## TASK
Note each line in the data below that holds "without", and copy it.

## INPUT MATERIAL
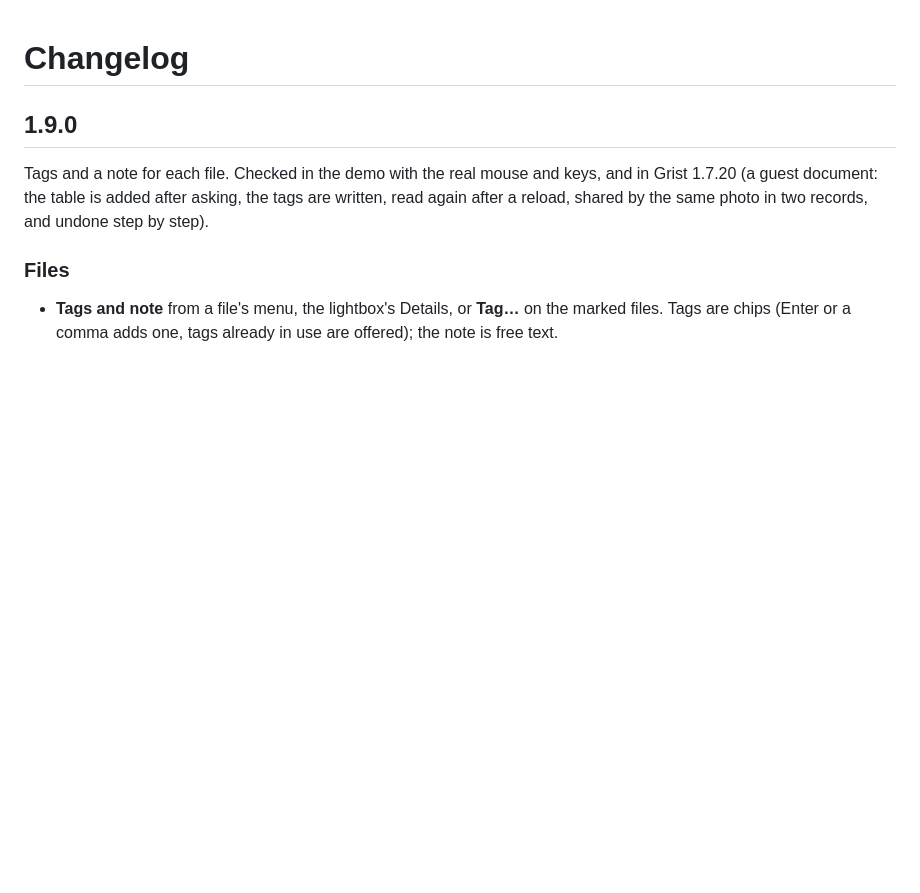
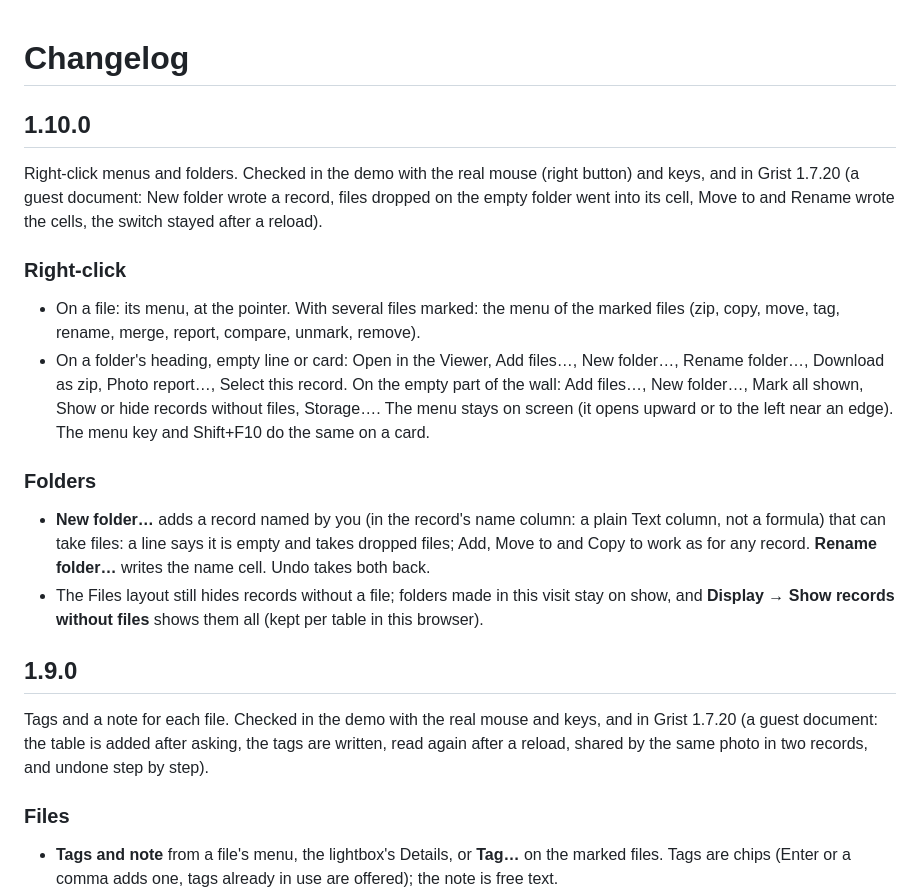
Before and after one commit to anupress/grist-file-studio, a Markdown page: CHANGELOG.md, the part around the change. GitHub-like rendering; blank space fills up the shorter version.

```diff
--- a/CHANGELOG.md
+++ b/CHANGELOG.md
@@ -1,4 +1,25 @@
 # Changelog
+
+## 1.10.0
+
+Right-click menus and folders. Checked in the demo with the real mouse (right button) and keys, and in Grist 1.7.20 (a guest document:
+New folder wrote a record, files dropped on the empty folder went into its cell, Move to and Rename wrote the cells, the switch
+stayed after a reload).
+
+### Right-click
+- On a file: its menu, at the pointer. With several files marked: the menu of the marked files (zip, copy, move, tag, rename, merge,
+  report, compare, unmark, remove).
+- On a folder's heading, empty line or card: Open in the Viewer, Add files…, New folder…, Rename folder…, Download as zip, Photo
+  report…, Select this record. On the empty part of the wall: Add files…, New folder…, Mark all shown, Show or hide records without
+  files, Storage…. The menu stays on screen (it opens upward or to the left near an edge). The menu key and Shift+F10 do the same
+  on a card.
+
+### Folders
+- **New folder…** adds a record named by you (in the record's name column: a plain Text column, not a formula) that can take
+  files: a line says it is empty and takes dropped files; Add, Move to and Copy to work as for any record. **Rename folder…** writes
+  the name cell. Undo takes both back.
+- The Files layout still hides records without a file; folders made in this visit stay on show, and **Display → Show records
+  without files** shows them all (kept per table in this browser).
 
 ## 1.9.0
 
```
Also changed, not shown: README.md (+29 -1 lines), docs/images/folders.png (added), 15 other files.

## RESPONSE BOX
+  report…, Select this record. On the empty part of the wall: Add files…, New folder…, Mark all shown, Show or hide records without
+- The Files layout still hides records without a file; folders made in this visit stay on show, and **Display → Show records
+  without files** shows them all (kept per table in this browser).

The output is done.